After we had been seated, we started looking over the menu, and there was quite a variety of choices. Their food features a large selection of dumplings, many different types of noodle soup dishes featuring a large variety of meats, Taiwanese noodles that can be served hot or cold, several fried rice dishes, as well as some barbecue and roasted meat that can be ordered on their own or served over rice.
Beyond those menu items, there were a couple of dim sum carts that were making the rounds in between the tables, always looking to try to sell their wares. These carts would have many different dishes, and you or your table would simply look at each one as the server lifted the lid to offer it to you, and you would decide whether you wanted it or not. If you did, it was put on your table, and you could start eating right away. We had actually just placed our orders off the menu right as a dim sum cart came by, and we eagerly looked through the options and chose a couple to tide us over until our food came.
At this point, I’m going to apologize. I usually am the type of person that will take a bunch of pictures, even if I’m not writing something up, but in this case, most likely because I was so hungry and the food was so good, I did not take many at all.

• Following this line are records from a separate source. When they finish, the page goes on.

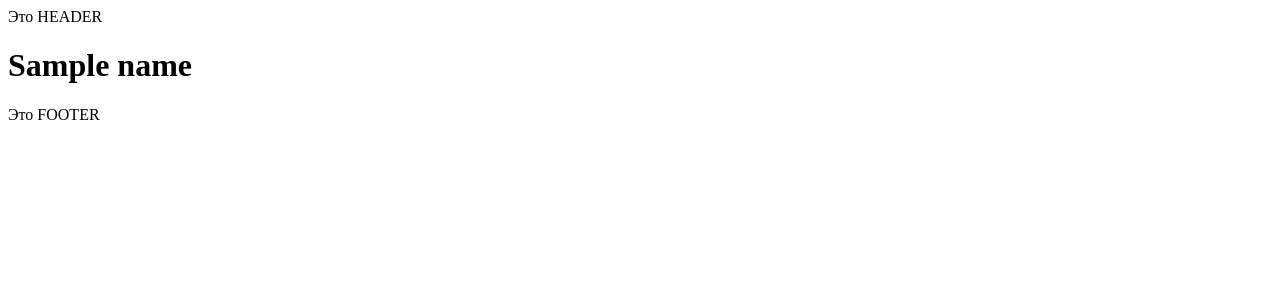
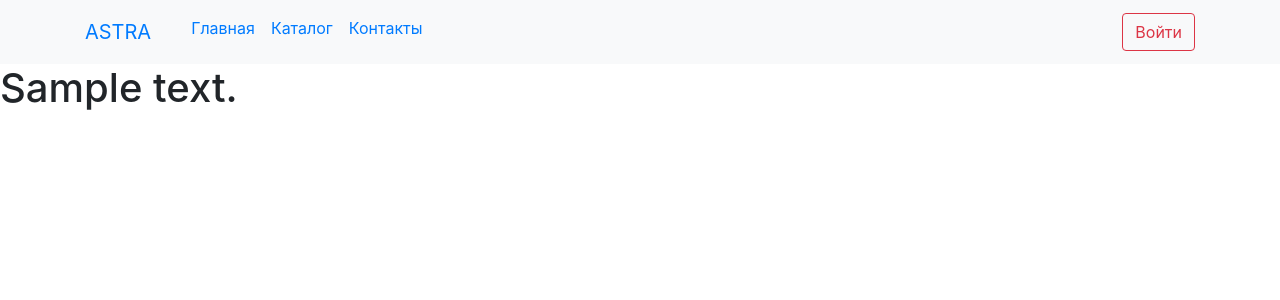
Before and after one commit to gaiiiuiiia/im.my, a PHP site: template public_html/templates/default/index.php in a window 1280 px wide. Shown: the top 300 px of the page. Run offline with PHP 8.4, Linux system fonts and the light colour scheme; the template is opened without the code that fills it: most values are stand-ins (such as "Sample title", 1, 10 or a date in 2020); some libraries are stand-ins or nearby versions.

Commit message:
добавил юзер модель. вывод. хедер...

```diff
--- a/public_html/core/admin/controller/ShowController.php
+++ b/public_html/core/admin/controller/ShowController.php
@@ -13,6 +13,7 @@ class ShowController extends BaseAdmin
 
         if (!$this->userId) $this->execBase();
 
+        // информация о столбцах таблицы. создается $this->columns
         $this->createTableData();
 
         $this->createData();
--- a/public_html/core/admin/view/show.php
+++ b/public_html/core/admin/view/show.php
@@ -3,7 +3,7 @@
         <a href="<?=$this->adminPath?>add/<?=$this->table?>"
            class="vg-wrap vg-element vg-full vg-firm-background-color3 vg-box-shadow">
             <div class="vg-element vg-half vg-center">
-                <img src="<?=PATH.ADMIN_TEMPLATE?>img/plus.png" alt="plus">
+                <img src="<?=PATH . ADMIN_TEMPLATE?>img/plus.png" alt="plus">
             </div>
             <div class="vg-element vg-half vg-center vg-firm-background-color1">
                 <span class="vg-text vg-firm-color3">Add</span>
--- a/public_html/core/base/controller/BaseController.php
+++ b/public_html/core/base/controller/BaseController.php
@@ -76,7 +76,7 @@ abstract class BaseController
     }
 
     protected function render($path = '', $parameters = []){
-        // подключение шаблонов
+        // подключение шаблонов и рендеринг
 
         // разбор параметров. получаем доступ к элементам массива в виде
         // $elem = value, где $elem - ячейка массива
--- a/public_html/templates/default/footer.php
+++ b/public_html/templates/default/footer.php
@@ -1 +1,2 @@
-<div>Это FOOTER</div>
+    </body>
+</html>
--- a/public_html/templates/default/header.php
+++ b/public_html/templates/default/header.php
@@ -1 +1,72 @@
-<div>Это HEADER</div>
+<!doctype html>
+<html lang="en">
+<head>
+    <meta charset="UTF-8">
+    <meta name="viewport"
+          content="width=device-width, user-scalable=no, initial-scale=1.0, maximum-scale=1.0, minimum-scale=1.0">
+    <meta http-equiv="X-UA-Compatible" content="ie=edge">
+    <title>ASTRA</title>
+    <link rel="stylesheet" href="https://stackpath.bootstrapcdn.com/bootstrap/5.0.0-alpha2/css/bootstrap.min.css">
+
+    <script src="https://ajax.googleapis.com/ajax/libs/jquery/3.2.1/jquery.min.js"></script>
+    <script src="https://cdnjs.cloudflare.com/ajax/libs/popper.js/1.12.6/umd/popper.min.js"></script>
+    <script src="https://maxcdn.bootstrapcdn.com/bootstrap/4.0.0-beta.2/js/bootstrap.min.js"></script>
+</head>
+<body>
+
+<nav class="navbar navbar-expand-sm navar-light bg-light">
+    <div class="container">
+        <a href="" class="navbar-brand">ASTRA</a>
+        <button class="navbar-toggler" type="button" data-toggle="collapse" data-target="#navbarContent"
+                aria-controls="navbarContent" aria-expanded="false">
+            <span class="navbar-toggler-icon"></span>
+        </button>
+        <div class="collapse navbar-collapse" id="navbarContent">
+            <ul class="navbar-nav mr-auto mb-2">
+                <li class="nav-item">
+                    <a href="" class="nav-link ml-3">Главная</a>
+                </li>
+                <li class="nav-item">
+                    <a href="" class="nav-link">Каталог</a>
+                </li>
+                <li class="nav-item">
+                    <a href="" class="nav-link">Контакты</a>
+                </li>
+            </ul>
+            <div class="d-flex">
+                <button class="btn btn-outline-danger" data-toggle="modal" data-target="#exampleModal">Войти</button>
+            </div>
+        </div>
+    </div>
+</nav>
+
+<div class="modal fade" id="exampleModal" tabindex="-1" role="dialog" aria-labelledby="myModalLabel" aria-hidden="true">
+    <div class="modal-dialog">
+        <div class="modal-content">
+            <div class="modal-header">
+                <h5 class="modal-title" id="exampleModalLabel">Вход</h5>
+                <button class="btn-close" data-dismiss="modal" aria-label="close"></button>
+            </div>
+            <div class="modal-body">
+                <form action="" method="post" id="loginModalForm">
+                    <div class="row mb-3">
+                        <label for="inputEmail" class="col-sm-2 col-form-lable">Логин</label>
+                        <div class="col-sm-10">
+                            <input type="text" name='login' class="form-control" id="inputEmail">
+                        </div>
+                    </div>
+                    <div class="row mb-3">
+                        <label for="inputPass" class="col-sm-2 col-form-lable">Пароль</label>
+                        <div class="col-sm-10">
+                            <input type="password" name="password" class="form-control" id="inputPass">
+                        </div>
+                    </div>
+                </form>
+            </div>
+            <div class="modal-footer">
+                <button type="button" class="btn btn-secondary" data-dismiss="modal">Закрыть</button>
+                <button type="submit" form="loginModalForm" class="btn btn-primary">Войти</button>
+            </div>
+        </div>
+    </div>
+</div>
--- a/public_html/templates/default/index.php
+++ b/public_html/templates/default/index.php
@@ -1 +1 @@
-<h1><?=$name?></h1>
+<h1><?=$content_?></h1>
```
Also changed, not shown: public_html/core/base/model/UserModel.php (added, +13 -0 lines), public_html/core/user/controller/BaseUser.php (added, +55 -0 lines), public_html/core/user/controller/IndexController.php (+7 -2 lines), public_html/core/user/controller/LoginController.php (+4 -9 lines), 2 other files.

With that out of the way, the two dim sum dishes we ordered were Shrimp and Pork Shu Mai and Shrimp Har Gow. Both were fresh and of very high quality. The kitchen is open, just beyond the entrance and off the seating areas, and a quick walk by saw them making the dim sum and noodles by hand, so it wasn’t a surprise that the food tasted so good. Our main dishes were all noodle soups, with one being a Japanese tonkatsu ramen with pork, and the other two being the barbecue pork and roast duck noodle. We all got what was essentially a mid-level of spiciness, and there was hot mustard, chili paste, and soy sauce available on the table for us to be able to customize things further as we saw fit.
The main dishes were equally as good as the dim sum, with the meat being extremely tender and with a hint of smoke in the barbecue. The noodles and the vegetables were cooked just right, and the broth both brought everything together, as well as gained some of its flavors from all the other ingredients. It was so good; we could have simply drank the broth if we were really put to the test about it. As it was, there is quite a lot of meat, noodles, and vegetables provided in the soup, such that we were all full after finishing about 2/3 of the bowls. We continued to eat a bit more because it all tasted so good, but could not finish it all.

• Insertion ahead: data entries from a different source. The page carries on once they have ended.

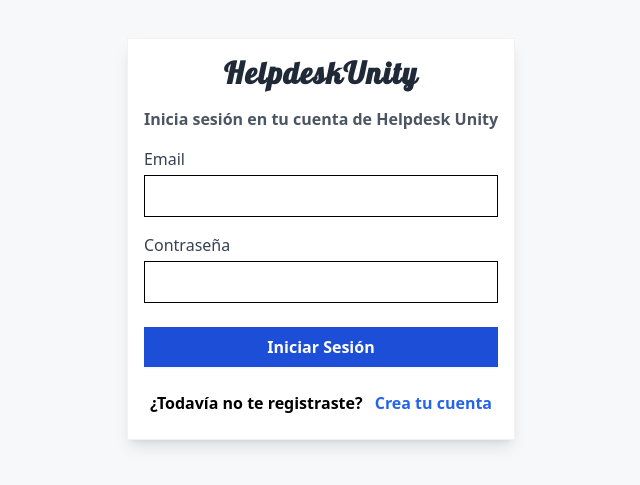
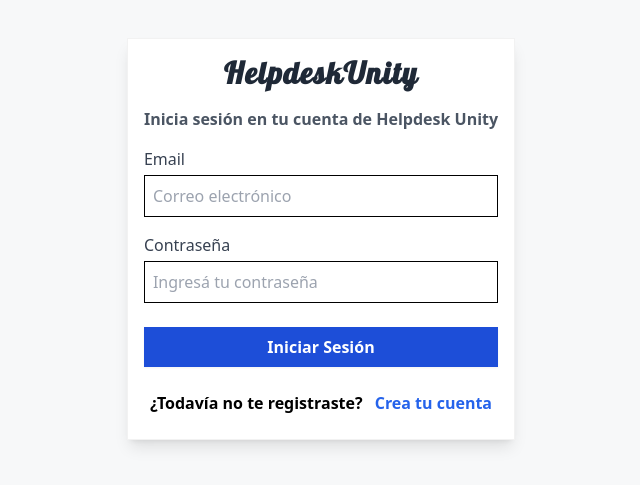
Before and after one commit to joaquinIMB/sistema-tickets, a Next.js app: page /auth/iniciar-sesion in a window 1280 px wide. Shown: the part 161-646 px from the top of the page, without its empty margins (319-959 px from the left). Built offline with nearby package versions, Linux system fonts and the light colour scheme; no server answers.

Commit message:
Formulario de inicio de sesion y registro de usuario terminados

```diff
--- a/app/componentes/FormularioInicioSesion.js
+++ b/app/componentes/FormularioInicioSesion.js
@@ -53,10 +53,6 @@ const FormularioIniciarSesion = () => {
         mensaje: `¡Bienvenidx de vuelta!`,
       });
       router.replace("/admin/ticket/tickets-sin-abrir");
-      establecerCampos({
-        correo: "",
-        contraseña: "",
-      });
     } catch (error) {
       switch (error.code) {
         case "auth/wrong-password":
@@ -104,6 +100,7 @@ const FormularioIniciarSesion = () => {
             type="email"
             id="email"
             name="correo"
+            placeholder="Correo electrónico"
             value={campos.correo}
             onChange={handleChange}
             className="mt-1 p-2 w-full border border-black outline-none"
@@ -122,6 +119,7 @@ const FormularioIniciarSesion = () => {
             type="password"
             id="password"
             name="contraseña"
+            placeholder="Ingresá tu contraseña"
             value={campos.contraseña}
             onChange={handleChange}
             className="mt-1 p-2 w-full border border-black outline-none"
--- a/app/componentes/FormularioRegistroUsuario.js
+++ b/app/componentes/FormularioRegistroUsuario.js
@@ -163,6 +163,7 @@ const FormularioRegistroUsuario = ({ dataSector }) => {
               type="text"
               id="nombre"
               name="nombreUsuario"
+              placeholder="Nombre completo"
               value={campos.nombreUsuario}
               onChange={handleChange}
               className="bg-white p-2 w-full border border-black outline-none "
@@ -179,6 +180,7 @@ const FormularioRegistroUsuario = ({ dataSector }) => {
               type="text"
               id="apellido"
               name="apellidoUsuario"
+              placeholder="Apellido"
               value={campos.apellidoUsuario}
               onChange={handleChange}
               className="bg-white p-2 w-full border border-black outline-none "
@@ -207,6 +209,7 @@ const FormularioRegistroUsuario = ({ dataSector }) => {
               type="number"
               id="legajo"
               name="idUsuario"
+              placeholder="Legajo asignado"
               value={campos.idUsuario}
               onChange={handleChange}
               className="bg-white p-2 w-full border border-black outline-none "
@@ -223,6 +226,7 @@ const FormularioRegistroUsuario = ({ dataSector }) => {
               type="number"
               id="contacto"
               name="telefonoContacto"
+              placeholder="Número celular"
               value={campos.telefonoContacto}
               onChange={handleChange}
               className="bg-white p-2 w-full border border-black outline-none "
@@ -241,6 +245,7 @@ const FormularioRegistroUsuario = ({ dataSector }) => {
             type="email"
             id="correo"
             name="correo"
+            placeholder="Correo electrónico"
             value={campos.correo}
             onChange={handleChange}
             className="bg-white p-2 w-full border border-black outline-none "
@@ -259,6 +264,7 @@ const FormularioRegistroUsuario = ({ dataSector }) => {
               type="password"
               id="contraseña"
               name="contraseña"
+              placeholder="Creá tu contraseña"
               value={campos.contraseña}
               onChange={handleChange}
               className="bg-white p-2 w-full border border-black outline-none "
@@ -276,6 +282,7 @@ const FormularioRegistroUsuario = ({ dataSector }) => {
               id="confirmarContraseña"
               name="confirmarContraseña"
               value={campos.confirmarContraseña}
+              placeholder="Repetí tu contraseña"
               onChange={handleChange}
               className="bg-white p-2 w-full border border-black outline-none "
             />
```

The service was very attentive and quick, the dim sum carts would come by every so often, and if you wanted more, you could easily get their attention. The time from ordering our food to getting our main dishes out was fairly short but long enough to allow us to enjoy our dim sum selections. The rest of the tables were fairly busy, especially given that we were eating at the fairly odd time of mid-afternoon. I have heard that it has been very busy, so I was curious as to whether or not they were planning on expanding. As we were leaving, I did manage to poke my head behind a construction curtain or two that was adjoining the restaurant heading further into Le Boulevard. While it isn’t an expansion, it appears that their sister restaurant, Sekushi, is almost done and actually may be open by the time I write this article. Owned and operated by the same company that runs Yong Kang Street, this restaurant will be based on Japanese cuisine, with a focus on their raw bar offerings, including sushi and sashimi.

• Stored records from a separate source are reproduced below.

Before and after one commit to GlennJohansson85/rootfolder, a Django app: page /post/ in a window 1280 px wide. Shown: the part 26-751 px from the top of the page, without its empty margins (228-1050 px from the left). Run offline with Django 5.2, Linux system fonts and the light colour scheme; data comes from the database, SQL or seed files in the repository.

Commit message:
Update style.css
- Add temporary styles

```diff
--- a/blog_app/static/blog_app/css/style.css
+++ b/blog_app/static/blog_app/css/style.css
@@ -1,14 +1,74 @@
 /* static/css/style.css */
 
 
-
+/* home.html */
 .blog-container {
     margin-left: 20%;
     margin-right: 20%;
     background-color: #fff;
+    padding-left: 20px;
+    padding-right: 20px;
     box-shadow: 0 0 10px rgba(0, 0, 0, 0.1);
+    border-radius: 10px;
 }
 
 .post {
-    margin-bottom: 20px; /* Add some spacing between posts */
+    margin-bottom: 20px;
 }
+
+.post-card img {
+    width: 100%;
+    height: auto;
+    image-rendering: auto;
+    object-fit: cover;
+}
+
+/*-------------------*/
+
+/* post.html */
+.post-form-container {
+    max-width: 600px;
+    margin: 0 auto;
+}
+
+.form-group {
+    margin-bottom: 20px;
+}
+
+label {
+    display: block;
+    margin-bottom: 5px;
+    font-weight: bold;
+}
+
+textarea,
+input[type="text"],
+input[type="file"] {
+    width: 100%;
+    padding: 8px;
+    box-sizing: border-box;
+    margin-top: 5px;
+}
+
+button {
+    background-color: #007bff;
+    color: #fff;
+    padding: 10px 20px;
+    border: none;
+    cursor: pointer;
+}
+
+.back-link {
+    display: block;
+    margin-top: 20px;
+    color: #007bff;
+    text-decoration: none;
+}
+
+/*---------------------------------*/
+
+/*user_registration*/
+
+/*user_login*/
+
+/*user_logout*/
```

Overall, it was a great experience at Yong Kang Street, and I would highly recommend that people stop by to try both the dim sum as well as the items off the menu. All of us had a great experience there, and I for one will definitely be going back for more as soon as I can. Additionally, if Sekushi holds to the same standards of quality and flavor that Yong Kang Street does, that will be worth checking out as well and will make that “restaurant row” area of Le Boulevard in Paris something much more impressive than what it was only a few years ago.